Friends, former hostages praise Terry Anderson, AP reporter and philanthropist, at memorial service

NEW YORK (AP) — Fellow former hostages, family and coworkers celebrated the life of journalist and philanthropist Terry Anderson Wednesday, remembering a man who helped others while struggling to heal himself.

The news writer became a news subject when he was taken hostage in Lebanon by members of an Islamic extremist group in 1985. At the time, he was chief Middle East correspondent for The Associated Press, had one daughter and his future wife was six months pregnant. He was one of the longest-held hostages in U.S. history, captive for 2,454 days.

Anderson died on April 21 at his home in Greenwood Lake, New York. He was 76. The memorial on Wednesday was shown on YouTube by the Overseas Press Club.

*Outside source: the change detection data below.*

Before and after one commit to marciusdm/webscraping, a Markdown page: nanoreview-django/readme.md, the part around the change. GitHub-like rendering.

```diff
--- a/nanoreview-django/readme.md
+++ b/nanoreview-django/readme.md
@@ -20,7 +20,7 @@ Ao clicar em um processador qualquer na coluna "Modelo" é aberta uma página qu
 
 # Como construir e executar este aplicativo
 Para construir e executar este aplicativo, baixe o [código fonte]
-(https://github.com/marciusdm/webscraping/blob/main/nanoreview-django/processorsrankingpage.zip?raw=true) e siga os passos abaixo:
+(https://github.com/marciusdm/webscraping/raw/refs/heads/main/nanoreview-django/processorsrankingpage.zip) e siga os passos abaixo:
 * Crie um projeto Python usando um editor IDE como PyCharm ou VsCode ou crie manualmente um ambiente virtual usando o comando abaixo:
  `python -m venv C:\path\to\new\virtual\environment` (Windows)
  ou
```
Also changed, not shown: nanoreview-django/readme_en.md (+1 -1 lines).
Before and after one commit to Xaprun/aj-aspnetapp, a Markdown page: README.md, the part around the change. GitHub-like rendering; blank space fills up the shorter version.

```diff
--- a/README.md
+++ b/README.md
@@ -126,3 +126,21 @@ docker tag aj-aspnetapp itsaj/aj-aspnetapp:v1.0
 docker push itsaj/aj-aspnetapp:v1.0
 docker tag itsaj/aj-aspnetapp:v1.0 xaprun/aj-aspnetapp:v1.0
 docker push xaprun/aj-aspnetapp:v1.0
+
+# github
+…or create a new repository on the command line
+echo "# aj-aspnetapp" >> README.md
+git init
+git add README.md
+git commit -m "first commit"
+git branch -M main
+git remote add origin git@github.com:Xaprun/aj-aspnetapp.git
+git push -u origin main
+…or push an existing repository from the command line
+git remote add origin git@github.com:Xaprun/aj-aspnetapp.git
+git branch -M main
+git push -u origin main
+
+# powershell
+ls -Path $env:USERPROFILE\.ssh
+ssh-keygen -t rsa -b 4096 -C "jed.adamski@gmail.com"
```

More than a year into captivity, two new hostages were moved into his jail, men from Northern Ireland and England who spoke at his memorial from the AP office in New York. They said Anderson's hunger for intellectual stimulation had him verbally pounce on them, squeezing them for knowledge of current events, histories of their homelands and any shred of literature they could share.

He “prodded and poked at something for weeks and weeks until you almost had nothing left to tell him," said Brian Keenan, originally from Belfast, who was teaching English in Beirut when he was kidnapped and later found himself imprisoned with Anderson.

“Terry’s bullish, stubborn nature was a really vital part of our survival together,” said John McCarthy, a British journalist and fellow hostage who attended the memorial, crediting him for pestering guards to give them books, a radio at one point and crucially — respect. "It was about constantly reminding the men with the guns ... that we were human beings.”

Terry Anderson received a hero’s welcome when he was freed in 1991, from the AP and New York state. Mourners remembered how he kept his sense of humor. Louis Boccardi, who had been leading the AP for two-and-half-months when Anderson was kidnapped, had arranged for Anderson to spend time in the mountains in Europe to speak with trauma counselors.

“'I haven’t been in the warm sunshine for six and a half years. And you want me to go to the Alps?'” Boccardi recalled Anderson saying. The counseling was moved to the Caribbean.

Anderson struggled with PTSD and, his ex-wife revealed at the memorial, was unable to fully heal from his ordeal. But he was rarely idle and pursued healing and growth for others. Anderson taught journalism and led philanthropic efforts to help children and veterans.

“Terry wanted his students to write with purpose and conviction, to speak the truth through power, with authority and without fear,” said Keenan.

A Vietnam War veteran, Anderson helped found the Vietnam Children’s Fund, which built 51 schools in that country over decades.

On Wednesday, New York State Sen. James Skoufis presented a posthumous Liberty Medal for Anderson's contributions to journalism and his advocacy for homeless veterans in Hudson Valley. Skoufis said that Anderson spent seven years advocating for funding for a veteran's housing program, which was approved only months ago, in the form of a $1 million federal grant.